Already a member? Please login below for an enhanced experience. Not a member? Join today
Menu

Boeing, Embraer in 'discussions,' may combineBoeing, Embraer in 'discussions,' may combine

The Boeing Co. confirmed that it is in discussions with Brazilian manufacturer Embraer. In a terse press release, the companies said that “there is no guarantee a transaction will result from these discussions,” and added that no additional comments about them will be made.

Embraer Legacy 450 photo by Chris Rose.

If the combination occurs, it would potentially give Boeing’s commercial product line a far broader sweep. Embraer’s E170, E190, E195 and E2 series of airliners could augment Boeing’s airline fleet by adding shorter-haul capabilities in the regional market. Currently, Boeing’s smallest airliners are iterations of the basic 737 design, which debuted in 1964 and evolved into today’s 737-700, -800, and -900ER models.

Embraer’s line of executive jets—the Phenoms 100EV and -300E; the Legacy 450, 500, and 650E; and Lineage 1000E—could similarly augment Boeing’s business jet offering, the Boeing Business Jet (BBJ), which itself is a business jet adaptation of the Boeing 737 and other Boeing airliners. Embraer also makes military aircraft: the Super Tucano trainer, and the new KC-390 transport airplane.

The discussions come on the heels of corporate jousting among Boeing, Bombardier, and Airbus. Airbus recently purchased a 50.01-percent stake in Bombardier’s C-series of narrow-body, medium-range airliners. Boeing has argued that Bombardier’s C-series is heavily subsidized by the Canadian government and suggested the company was planning to dump the aircraft on the U.S. market. Subsequently, the U.S. Department of Commerce announced a 292-percent tariff on C-series imports. If Boeing and Embraer end up as a single unit, then its newly-acquired E-Jets would have a competitive advantage.

But none of this is certain.

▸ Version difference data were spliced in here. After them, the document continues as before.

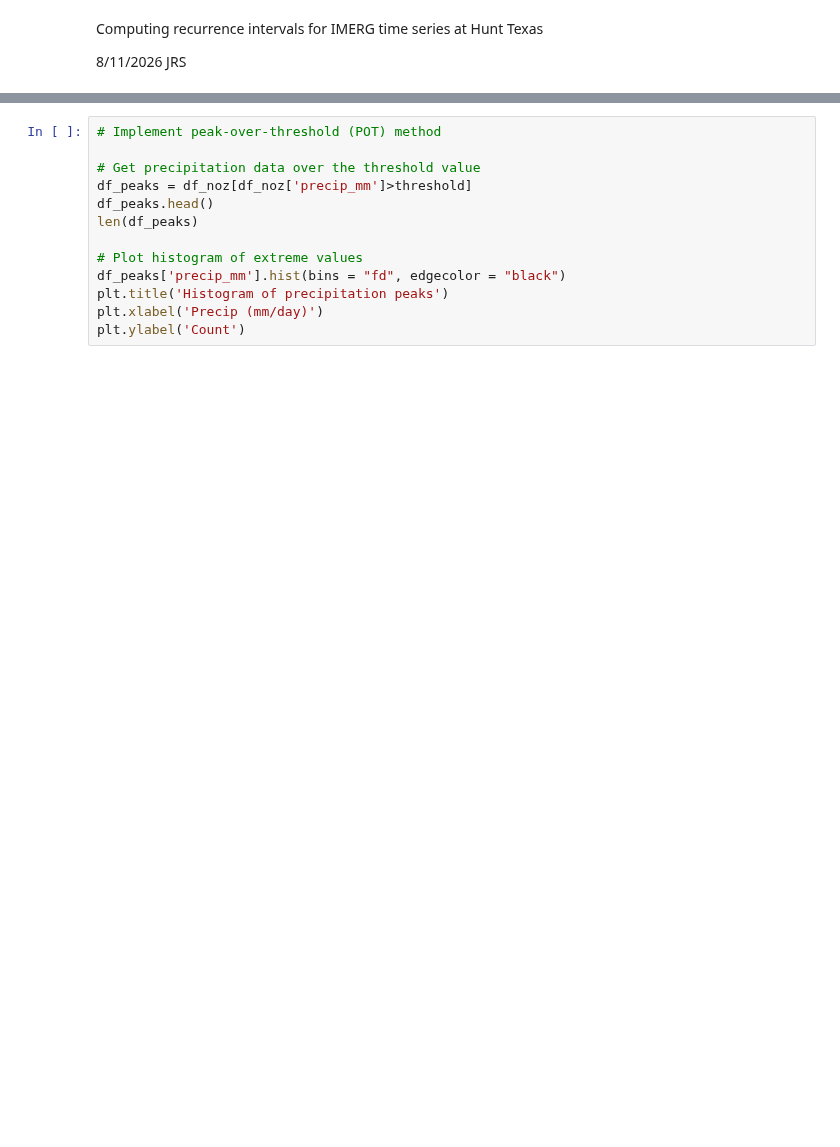
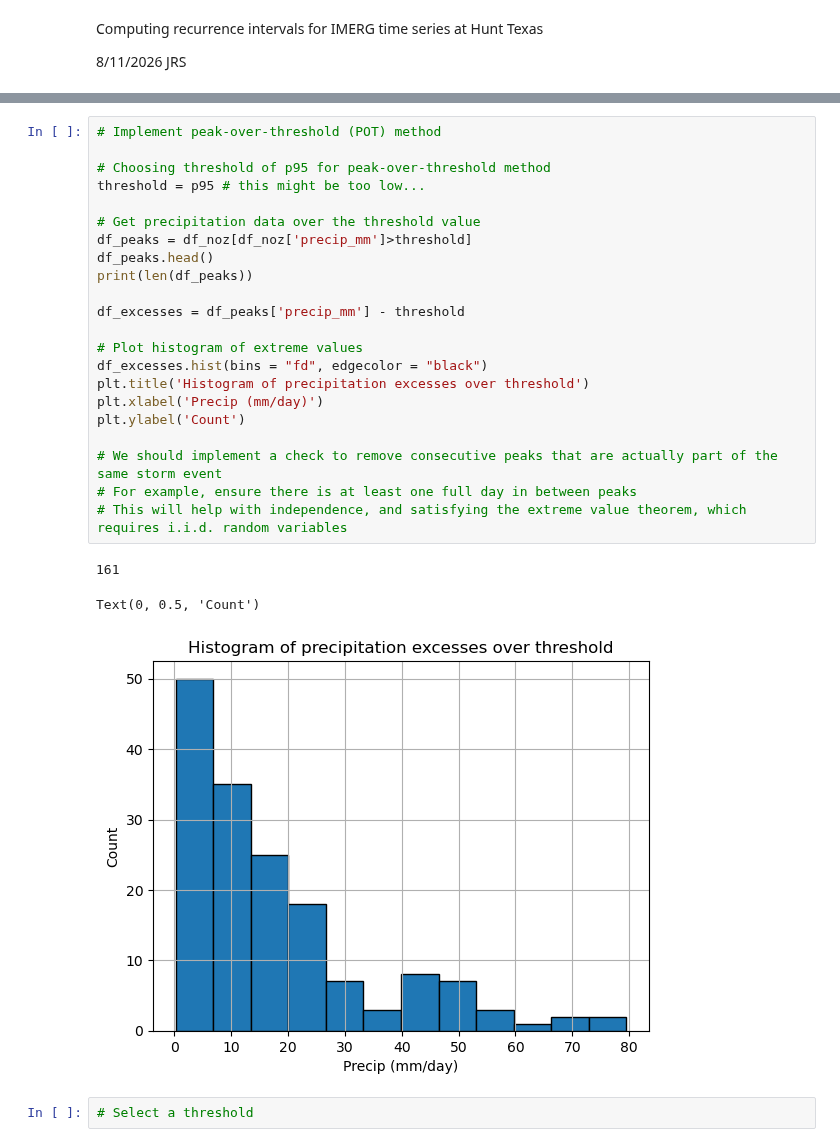
Before and after one commit to andrewmfisher/gesdisc-tutorials, a Jupyter notebook: conference-presentations/agu-2026/compute_recurrence_intervals.ipynb, the cells around one changed output, grey strips where cells are left out. Cells and saved outputs as stored; diff of their text form; blank space fills up the shorter version.

```diff
--- a/conference-presentations/agu-2026/compute_recurrence_intervals.ipynb
+++ b/conference-presentations/agu-2026/compute_recurrence_intervals.ipynb
@@ -53,13 +172,28 @@ Text(0, 0.5, 'Count')
 # %%
 # Implement peak-over-threshold (POT) method
+
+# Choosing threshold of p95 for peak-over-threshold method
+threshold = p95 # this might be too low...
 
 # Get precipitation data over the threshold value
 df_peaks = df_noz[df_noz['precip_mm']>threshold]
 df_peaks.head()
-len(df_peaks)
+print(len(df_peaks))
+
+df_excesses = df_peaks['precip_mm'] - threshold
 
 # Plot histogram of extreme values
-df_peaks['precip_mm'].hist(bins = "fd", edgecolor = "black")
-plt.title('Histogram of precipitation peaks')
+df_excesses.hist(bins = "fd", edgecolor = "black")
+plt.title('Histogram of precipitation excesses over threshold')
 plt.xlabel('Precip (mm/day)')
 plt.ylabel('Count')
+
+# We should implement a check to remove consecutive peaks that are actually part of the same storm event
+# For example, ensure there is at least one full day in between peaks
+# This will help with independence, and satisfying the extreme value theorem, which requires i.i.d. random variables
+# %% [output]
+161
+Text(0, 0.5, 'Count')
+[figure, added]
+# %%
+# Select a threshold
```
Also changed, not shown: parts of 9 cells of this notebook, 5 other files.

Embraer was owned by the Brazilian government until 1994, when it was privatized. Under the terms of the privatization agreement, the government retains a controlling share over Embraer’s business activities, and foreign ownership of voting shares is limited to 40 percent. The government’s share, dubbed the “golden share,” gives the government veto power over changes in the control of the company. This includes the power to nix any changes in Embraer’s corporate ownership, business direction, or alteration of its defense programs.

The press release acknowledged this and other hurdles. It closed out by saying, “Any transaction would be subject to the approval of the Brazilian government and regulators, the two companies’ boards and Embraer’s shareholders.”

Thomas A. Horne

Thomas A. Horne

AOPA Pilot Editor at Large
AOPA Pilot Editor at Large Tom Horne has worked at AOPA since the early 1980s. He began flying in 1975 and has an airline transport pilot and flight instructor certificates. He’s flown everything from ultralights to Gulfstreams and ferried numerous piston airplanes across the Atlantic.
Topics: Jet, Financial, Turbine

Related Articles